“All these things you are staring at now… the time will come when not a single stone will be left on another; every thing will be destroyed.” In the name of the Father and of the Son and of the Holy Spirit: Amen. Good morning my brothers and sisters in Christ! Today, as most of you have known by now already, is 33rd Sunday of the year C.

 Let me begin today’s homily with the story of a man call Josh. Josh is the resident ‘humanist’ in the neighborhood. He does not go to church anymore. He goes about telling his friends that since God lives in everyone’s soul, it is not necessary for anyone to go to church to find God. His parish priest learns of this and decides to pay him a visit. The priest shows up in Josh’s house one cold winter evening and finds him warming himself by the fireside. Josh invites the priest to join him at the fireside, which he does. The priest does not talk about church attendance, although Josh suspects that is why he came. They talk about the weather. Meanwhile, the priest uses the fire-tongs to remove a burning piece of wood from the fire and places it all by itself beside the fireplace. Both men watch as the flames flicker and go out and in a short time white ash covers the once blazing piece of wood. Josh gets the message. He turns to the priest and says, “Father, I will be in church next Sunday.” Like that piece of wood we need fellowship with our brothers and sisters in the faith in order to maintain the fire of our own faith; we need the church.

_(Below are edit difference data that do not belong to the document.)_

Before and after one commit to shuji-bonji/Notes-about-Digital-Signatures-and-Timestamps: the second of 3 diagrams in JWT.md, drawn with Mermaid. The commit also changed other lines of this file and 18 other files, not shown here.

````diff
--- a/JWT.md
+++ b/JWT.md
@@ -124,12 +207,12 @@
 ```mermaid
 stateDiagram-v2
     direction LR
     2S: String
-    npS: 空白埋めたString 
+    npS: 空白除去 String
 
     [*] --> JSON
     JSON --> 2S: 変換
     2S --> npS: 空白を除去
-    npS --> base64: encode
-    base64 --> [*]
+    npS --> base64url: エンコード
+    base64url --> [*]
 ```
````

Josh is an example of people who go to one extreme. There are people also who go the other extreme, people who see the presence of God only in churches and church services. We read about people like that in today’s gospel. We are not told exactly who they were but some of them were probably disciples of Jesus. They were fascinated with the splendor of the Jerusalem Temple built by Herod the Great in over 46 years and lavishly adorned with gold and silver offerings of the people. For these people the Temple is God’s dwelling place on earth and the adornment of the Temple means that the people’s faith in God is strong. Can you imagine the shock on their faces when Jesus tells them that this Temple standing in all its glory and majesty is destined to be utterly destroyed leaving not one stone upon another? As a prophetic statement the destruction of the Temple was actually accomplished in 70 A.D. by the Roman army under the command of Titus.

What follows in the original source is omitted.